# [MATERIAL FOR THIS TASK]
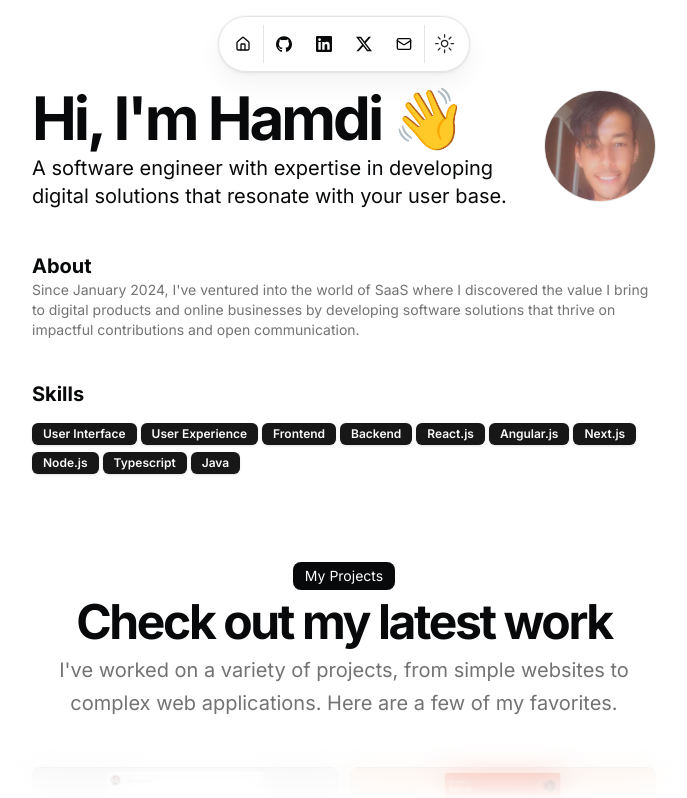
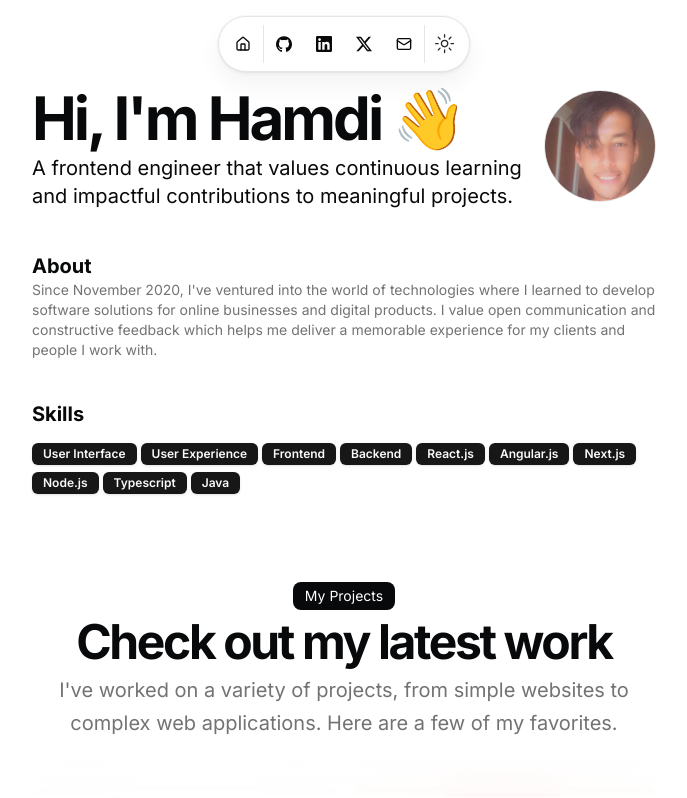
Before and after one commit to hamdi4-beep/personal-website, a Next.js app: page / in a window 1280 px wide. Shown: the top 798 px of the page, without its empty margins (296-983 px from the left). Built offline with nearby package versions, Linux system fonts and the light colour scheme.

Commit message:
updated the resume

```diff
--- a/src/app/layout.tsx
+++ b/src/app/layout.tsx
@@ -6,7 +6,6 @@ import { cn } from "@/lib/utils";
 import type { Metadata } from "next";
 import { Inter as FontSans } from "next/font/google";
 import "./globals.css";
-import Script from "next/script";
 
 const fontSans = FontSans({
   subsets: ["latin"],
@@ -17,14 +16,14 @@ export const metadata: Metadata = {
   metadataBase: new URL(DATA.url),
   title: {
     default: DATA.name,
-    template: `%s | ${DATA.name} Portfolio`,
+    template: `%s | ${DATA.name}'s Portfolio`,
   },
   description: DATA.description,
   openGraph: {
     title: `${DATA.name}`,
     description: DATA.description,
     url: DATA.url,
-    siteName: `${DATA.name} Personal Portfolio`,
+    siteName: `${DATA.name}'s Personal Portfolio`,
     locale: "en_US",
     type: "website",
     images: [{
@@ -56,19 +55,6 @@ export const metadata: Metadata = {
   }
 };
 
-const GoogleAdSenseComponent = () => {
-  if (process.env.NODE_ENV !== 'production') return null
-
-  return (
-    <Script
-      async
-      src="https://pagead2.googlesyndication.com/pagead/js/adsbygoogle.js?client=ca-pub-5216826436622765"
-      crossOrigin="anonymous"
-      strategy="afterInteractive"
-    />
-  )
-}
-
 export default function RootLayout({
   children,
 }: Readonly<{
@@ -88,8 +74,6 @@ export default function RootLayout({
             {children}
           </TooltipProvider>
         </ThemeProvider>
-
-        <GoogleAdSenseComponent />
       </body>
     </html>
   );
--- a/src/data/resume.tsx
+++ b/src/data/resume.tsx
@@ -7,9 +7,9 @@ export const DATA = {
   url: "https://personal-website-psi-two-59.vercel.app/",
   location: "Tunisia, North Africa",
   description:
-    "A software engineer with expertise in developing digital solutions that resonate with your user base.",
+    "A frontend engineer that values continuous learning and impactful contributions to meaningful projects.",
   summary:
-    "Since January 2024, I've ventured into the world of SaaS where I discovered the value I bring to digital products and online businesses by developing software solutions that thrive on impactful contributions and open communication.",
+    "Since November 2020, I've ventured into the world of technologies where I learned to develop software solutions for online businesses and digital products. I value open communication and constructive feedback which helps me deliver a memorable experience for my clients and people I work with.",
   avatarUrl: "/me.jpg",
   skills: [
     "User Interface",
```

# [EXERCISE DIRECTIONS]
Repeat all of the material above exactly, leaving out pictures.

# [ANSWER]
Before and after one commit to hamdi4-beep/personal-website, a Next.js app: page / in a window 1280 px wide. Shown: the top 798 px of the page, without its empty margins (296-983 px from the left). Built offline with nearby package versions, Linux system fonts and the light colour scheme.

Commit message:
updated the resume

```diff
--- a/src/app/layout.tsx
+++ b/src/app/layout.tsx
@@ -6,7 +6,6 @@ import { cn } from "@/lib/utils";
 import type { Metadata } from "next";
 import { Inter as FontSans } from "next/font/google";
 import "./globals.css";
-import Script from "next/script";
 
 const fontSans = FontSans({
   subsets: ["latin"],
@@ -17,14 +16,14 @@ export const metadata: Metadata = {
   metadataBase: new URL(DATA.url),
   title: {
     default: DATA.name,
-    template: `%s | ${DATA.name} Portfolio`,
+    template: `%s | ${DATA.name}'s Portfolio`,
   },
   description: DATA.description,
   openGraph: {
     title: `${DATA.name}`,
     description: DATA.description,
     url: DATA.url,
-    siteName: `${DATA.name} Personal Portfolio`,
+    siteName: `${DATA.name}'s Personal Portfolio`,
     locale: "en_US",
     type: "website",
     images: [{
@@ -56,19 +55,6 @@ export const metadata: Metadata = {
   }
 };
 
-const GoogleAdSenseComponent = () => {
-  if (process.env.NODE_ENV !== 'production') return null
-
-  return (
-    <Script
-      async
-      src="https://pagead2.googlesyndication.com/pagead/js/adsbygoogle.js?client=ca-pub-5216826436622765"
-      crossOrigin="anonymous"
-      strategy="afterInteractive"
-    />
-  )
-}
-
 export default function RootLayout({
   children,
 }: Readonly<{
@@ -88,8 +74,6 @@ export default function RootLayout({
             {children}
           </TooltipProvider>
         </ThemeProvider>
-
-        <GoogleAdSenseComponent />
       </body>
     </html>
   );
--- a/src/data/resume.tsx
+++ b/src/data/resume.tsx
@@ -7,9 +7,9 @@ export const DATA = {
   url: "https://personal-website-psi-two-59.vercel.app/",
   location: "Tunisia, North Africa",
   description:
-    "A software engineer with expertise in developing digital solutions that resonate with your user base.",
+    "A frontend engineer that values continuous learning and impactful contributions to meaningful projects.",
   summary:
-    "Since January 2024, I've ventured into the world of SaaS where I discovered the value I bring to digital products and online businesses by developing software solutions that thrive on impactful contributions and open communication.",
+    "Since November 2020, I've ventured into the world of technologies where I learned to develop software solutions for online businesses and digital products. I value open communication and constructive feedback which helps me deliver a memorable experience for my clients and people I work with.",
   avatarUrl: "/me.jpg",
   skills: [
     "User Interface",
```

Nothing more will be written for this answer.